==== Data provided ====

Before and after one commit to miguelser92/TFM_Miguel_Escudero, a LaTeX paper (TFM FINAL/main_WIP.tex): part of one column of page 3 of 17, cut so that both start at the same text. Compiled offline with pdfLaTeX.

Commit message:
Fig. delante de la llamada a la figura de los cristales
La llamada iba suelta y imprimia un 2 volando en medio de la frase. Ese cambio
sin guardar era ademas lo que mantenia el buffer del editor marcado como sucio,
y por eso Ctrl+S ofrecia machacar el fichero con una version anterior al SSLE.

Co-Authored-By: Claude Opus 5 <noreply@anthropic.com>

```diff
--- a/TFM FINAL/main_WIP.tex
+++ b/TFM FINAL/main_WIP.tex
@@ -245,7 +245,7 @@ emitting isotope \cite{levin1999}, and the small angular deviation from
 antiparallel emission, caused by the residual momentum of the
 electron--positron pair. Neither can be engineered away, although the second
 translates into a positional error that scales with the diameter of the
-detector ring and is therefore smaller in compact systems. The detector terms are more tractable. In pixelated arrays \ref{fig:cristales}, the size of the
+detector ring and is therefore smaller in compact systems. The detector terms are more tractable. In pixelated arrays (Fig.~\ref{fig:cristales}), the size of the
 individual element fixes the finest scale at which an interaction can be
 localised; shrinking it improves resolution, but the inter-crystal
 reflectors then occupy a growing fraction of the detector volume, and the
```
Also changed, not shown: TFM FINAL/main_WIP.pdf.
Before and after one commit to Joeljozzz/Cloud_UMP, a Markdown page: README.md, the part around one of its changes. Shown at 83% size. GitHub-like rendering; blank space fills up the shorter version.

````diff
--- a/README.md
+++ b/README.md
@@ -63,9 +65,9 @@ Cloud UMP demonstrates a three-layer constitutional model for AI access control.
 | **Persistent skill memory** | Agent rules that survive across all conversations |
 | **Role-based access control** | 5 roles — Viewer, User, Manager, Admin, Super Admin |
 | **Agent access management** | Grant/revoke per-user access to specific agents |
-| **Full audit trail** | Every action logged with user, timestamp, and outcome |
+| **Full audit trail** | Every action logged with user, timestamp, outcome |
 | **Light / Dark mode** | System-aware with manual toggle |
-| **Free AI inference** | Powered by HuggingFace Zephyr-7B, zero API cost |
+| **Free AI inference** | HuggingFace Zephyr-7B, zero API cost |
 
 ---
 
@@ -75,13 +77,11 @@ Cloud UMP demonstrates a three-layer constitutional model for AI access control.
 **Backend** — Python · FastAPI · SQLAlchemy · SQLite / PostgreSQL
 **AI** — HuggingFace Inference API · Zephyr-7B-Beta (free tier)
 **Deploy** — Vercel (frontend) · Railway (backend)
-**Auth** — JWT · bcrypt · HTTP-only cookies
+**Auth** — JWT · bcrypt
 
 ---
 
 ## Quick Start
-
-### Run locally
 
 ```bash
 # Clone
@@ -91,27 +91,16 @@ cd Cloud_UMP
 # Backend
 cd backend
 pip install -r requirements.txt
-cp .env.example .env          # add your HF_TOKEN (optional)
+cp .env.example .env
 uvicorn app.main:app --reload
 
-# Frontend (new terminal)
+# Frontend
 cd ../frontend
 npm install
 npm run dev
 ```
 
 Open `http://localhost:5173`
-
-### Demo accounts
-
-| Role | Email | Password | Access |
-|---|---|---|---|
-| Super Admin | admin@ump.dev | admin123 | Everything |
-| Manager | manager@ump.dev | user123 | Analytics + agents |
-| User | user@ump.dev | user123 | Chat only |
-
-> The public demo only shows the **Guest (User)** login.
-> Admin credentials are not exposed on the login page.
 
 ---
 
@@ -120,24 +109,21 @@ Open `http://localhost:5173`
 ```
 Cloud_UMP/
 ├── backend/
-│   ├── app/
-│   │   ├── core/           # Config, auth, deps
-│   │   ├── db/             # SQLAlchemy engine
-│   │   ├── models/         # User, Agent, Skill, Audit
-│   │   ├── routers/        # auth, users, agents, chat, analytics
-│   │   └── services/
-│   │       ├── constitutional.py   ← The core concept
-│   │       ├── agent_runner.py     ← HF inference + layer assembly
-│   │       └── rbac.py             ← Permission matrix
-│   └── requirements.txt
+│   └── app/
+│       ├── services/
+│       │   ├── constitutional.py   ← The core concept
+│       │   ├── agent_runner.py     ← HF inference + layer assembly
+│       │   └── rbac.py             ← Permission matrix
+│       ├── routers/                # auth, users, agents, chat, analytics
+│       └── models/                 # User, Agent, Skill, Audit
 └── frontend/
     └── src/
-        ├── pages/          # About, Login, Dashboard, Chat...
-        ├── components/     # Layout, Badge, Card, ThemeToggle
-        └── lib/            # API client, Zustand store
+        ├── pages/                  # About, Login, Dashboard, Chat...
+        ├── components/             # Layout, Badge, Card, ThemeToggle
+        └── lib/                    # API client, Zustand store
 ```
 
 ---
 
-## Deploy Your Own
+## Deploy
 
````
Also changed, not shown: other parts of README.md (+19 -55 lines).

====

What the exercise asks:
Every line of the material above that includes the string "control" is required.

Output for this task:
@@ -63,9 +65,9 @@ Cloud UMP demonstrates a three-layer constitutional model for AI access control.
 | **Role-based access control** | 5 roles — Viewer, User, Manager, Admin, Super Admin |
@@ -75,13 +77,11 @@ Cloud UMP demonstrates a three-layer constitutional model for AI access control.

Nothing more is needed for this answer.